Khalid Mohammed Omar Ali, 28, was bundled to the ground by at least six anti-terror cops moments before he could carry out a mass casualty attack with
Khalid Mohammed Omar Ali, 28, was bundled to the ground by at least six anti-terror cops moments before he could carry out a mass casualty attack with kitchen knives, a jury at the Old Bailey was told. Three knives, two in his jacket and another in his underwear, were seized by police near the Houses of Parliament in April last year, four weeks after Khalid Masood brought carnage to Westminster. The jury watched video footage from body worn police cameras of the arrest and heard officers joked while searching and removing the three kitchen blades.
An officer asked him if he had anything on him that would cause harm, and the defendant replied: ‘You’ll see.’ Alison Morgan, prosecuting, said: ‘During a search of the defendant clothing was removed from him and officers noticed a small cut to the front of the defendant’s underwear in the area where the larger of the three knives had been removed. ‘Later that day police conducted a search at the family home in Edmonton where three knife boxes and a sharper were discovered.’

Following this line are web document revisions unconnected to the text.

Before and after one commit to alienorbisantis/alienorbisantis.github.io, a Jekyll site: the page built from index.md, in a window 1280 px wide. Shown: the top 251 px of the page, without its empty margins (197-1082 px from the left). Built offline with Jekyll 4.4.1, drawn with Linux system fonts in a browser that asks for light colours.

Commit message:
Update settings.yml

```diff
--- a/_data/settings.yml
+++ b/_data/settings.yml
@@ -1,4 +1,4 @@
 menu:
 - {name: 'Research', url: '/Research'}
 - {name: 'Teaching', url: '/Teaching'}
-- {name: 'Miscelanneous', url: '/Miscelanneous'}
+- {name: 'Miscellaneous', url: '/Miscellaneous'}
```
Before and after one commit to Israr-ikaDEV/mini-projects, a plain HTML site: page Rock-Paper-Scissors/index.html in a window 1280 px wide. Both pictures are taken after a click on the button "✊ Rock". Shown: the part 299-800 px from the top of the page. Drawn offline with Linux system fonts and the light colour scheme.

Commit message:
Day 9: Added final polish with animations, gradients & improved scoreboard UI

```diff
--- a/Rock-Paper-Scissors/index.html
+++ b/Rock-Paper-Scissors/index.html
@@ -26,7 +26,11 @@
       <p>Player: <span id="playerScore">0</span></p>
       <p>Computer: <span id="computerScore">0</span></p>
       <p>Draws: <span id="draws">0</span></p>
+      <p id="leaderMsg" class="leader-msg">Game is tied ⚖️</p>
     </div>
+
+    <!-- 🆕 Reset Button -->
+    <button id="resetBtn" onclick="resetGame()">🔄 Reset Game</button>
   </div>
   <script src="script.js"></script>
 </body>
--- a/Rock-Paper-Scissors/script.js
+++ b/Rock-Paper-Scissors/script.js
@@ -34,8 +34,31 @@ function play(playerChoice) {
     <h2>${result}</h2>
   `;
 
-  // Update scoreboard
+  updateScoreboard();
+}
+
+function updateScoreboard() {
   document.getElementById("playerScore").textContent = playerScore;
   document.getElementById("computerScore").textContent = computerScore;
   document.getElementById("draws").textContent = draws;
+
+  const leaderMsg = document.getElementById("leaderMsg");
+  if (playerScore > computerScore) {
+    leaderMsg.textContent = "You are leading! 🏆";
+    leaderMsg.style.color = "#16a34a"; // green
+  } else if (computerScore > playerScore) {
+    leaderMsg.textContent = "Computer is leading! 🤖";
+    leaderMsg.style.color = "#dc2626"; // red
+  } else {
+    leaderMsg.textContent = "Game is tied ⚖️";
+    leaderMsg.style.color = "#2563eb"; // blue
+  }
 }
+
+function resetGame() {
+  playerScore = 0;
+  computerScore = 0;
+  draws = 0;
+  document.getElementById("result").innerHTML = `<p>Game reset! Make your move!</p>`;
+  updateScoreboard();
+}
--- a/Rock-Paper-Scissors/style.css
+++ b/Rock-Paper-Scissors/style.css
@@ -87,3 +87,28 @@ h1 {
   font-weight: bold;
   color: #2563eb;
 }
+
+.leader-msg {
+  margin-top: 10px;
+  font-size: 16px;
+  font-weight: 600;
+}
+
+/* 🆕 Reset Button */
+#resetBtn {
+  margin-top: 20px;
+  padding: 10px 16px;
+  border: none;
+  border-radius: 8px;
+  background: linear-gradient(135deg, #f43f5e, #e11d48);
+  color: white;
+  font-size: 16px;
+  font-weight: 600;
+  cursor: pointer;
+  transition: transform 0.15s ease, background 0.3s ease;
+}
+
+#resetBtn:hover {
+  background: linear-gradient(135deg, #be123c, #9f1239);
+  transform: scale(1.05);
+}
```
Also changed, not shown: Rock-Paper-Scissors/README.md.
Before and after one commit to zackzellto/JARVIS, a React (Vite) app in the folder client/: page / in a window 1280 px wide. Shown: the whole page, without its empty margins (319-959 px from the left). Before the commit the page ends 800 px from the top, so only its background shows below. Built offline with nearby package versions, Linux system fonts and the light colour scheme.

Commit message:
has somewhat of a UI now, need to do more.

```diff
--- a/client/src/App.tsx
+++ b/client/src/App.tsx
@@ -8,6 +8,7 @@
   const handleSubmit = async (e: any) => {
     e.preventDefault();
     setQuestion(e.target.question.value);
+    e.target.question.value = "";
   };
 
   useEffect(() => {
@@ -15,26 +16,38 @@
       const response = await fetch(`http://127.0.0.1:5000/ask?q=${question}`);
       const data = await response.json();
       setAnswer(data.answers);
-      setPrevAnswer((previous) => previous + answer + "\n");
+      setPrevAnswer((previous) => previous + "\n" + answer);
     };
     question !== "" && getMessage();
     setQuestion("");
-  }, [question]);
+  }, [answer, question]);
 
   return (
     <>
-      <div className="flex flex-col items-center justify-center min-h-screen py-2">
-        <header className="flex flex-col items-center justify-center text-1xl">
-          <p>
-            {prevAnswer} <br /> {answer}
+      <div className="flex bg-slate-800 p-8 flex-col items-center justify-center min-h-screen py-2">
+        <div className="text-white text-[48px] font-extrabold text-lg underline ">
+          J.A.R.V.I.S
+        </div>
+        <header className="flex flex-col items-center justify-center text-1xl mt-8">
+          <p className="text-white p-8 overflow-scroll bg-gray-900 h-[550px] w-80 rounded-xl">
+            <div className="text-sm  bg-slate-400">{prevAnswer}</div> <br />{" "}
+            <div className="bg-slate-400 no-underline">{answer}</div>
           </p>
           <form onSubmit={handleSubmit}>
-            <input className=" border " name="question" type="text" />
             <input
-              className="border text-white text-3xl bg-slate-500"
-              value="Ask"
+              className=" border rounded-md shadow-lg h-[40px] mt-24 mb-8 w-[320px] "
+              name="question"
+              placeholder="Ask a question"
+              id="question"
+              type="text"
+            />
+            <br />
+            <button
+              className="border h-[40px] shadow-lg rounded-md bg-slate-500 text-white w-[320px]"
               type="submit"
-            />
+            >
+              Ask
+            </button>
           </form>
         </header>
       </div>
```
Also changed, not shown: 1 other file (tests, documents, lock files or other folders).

In a footage, officers were seen to rush from a vehicle shouting ‘Move out the way! Move out the way!’ before screaming at Ali ‘Get on the floor! Get on the floor!’ and bundling the alleged terrorist to the ground.
His hands were cuffed behind his back as armed police searched him and found three knives. After the largest knife was found, an officer said ‘he’s racking them up today’ before Ali was escorted by two other officers across the street to a waiting vehicle.
Terror cops later raided Ali’s home and found other knives as well as a sharpener purchased from High Street chain Wilkinson. Ali also told police a nuclear explosion was ‘nothing compared to what’s coming,’ the Old Bailey was told. In interviews he told police: ‘It’s okay for you to kill Muslims but you don’t expect it the other way round.’
In 2011 he travelled to Afghanistan and joined the Taliban as a bomb maker and left fingerprints on explosive components. He claimed to have made more than 300 bombs during his time there. Ali’s mother had called 999 the evening before the thwarted attack after finding four knives lying on the floor by his bed.
He claimed he was carrying the knives for protection and that ‘the fact that the British Government are committing atrocities around the world especially against Muslims. ‘I have to defend my fellow Muslim brothers and sisters,’ he added. ‘Look, let me make it clear if I had any intention to attack I could have attacked six months ago when I came back here, it could have easily been done.’ Ali was repeatedly offered legal representation during interviews but said: ‘I don’t need anyone to represent me because I will be telling the truth.’ Ali said: ‘There is a lot that is out there that you guys don’t know about.’ ‘In order to get this message across I came back in person. To let you know, those who are running the country, to give them that message. ‘Leave the Muslim lands, just leave them.’
While in custody, Ali’s clothes were taken away and he was found to have a small cut in the front of his underwear where the largest of the three knives was found, jurors heard. Ali allegedly armed himself that day to deliver a ‘message’ to British decision-makers. He carried out ‘hostile reconnaissance’ around Downing Street, New Scotland Yard, the Ministry of Defence, the MI6 building and the Cenotaph on March 18 and April 22 last year, the court has heard.
The prosecution alleges Ali was targeting MPs, police and members of the armed forces. Ali, a plumber from Edmonton, north London, denies two charges of possessing explosives with intent abroad in 2012 and one charge of preparing terrorist acts in Britain. He also denies three counts of terrorism.
The trial continues.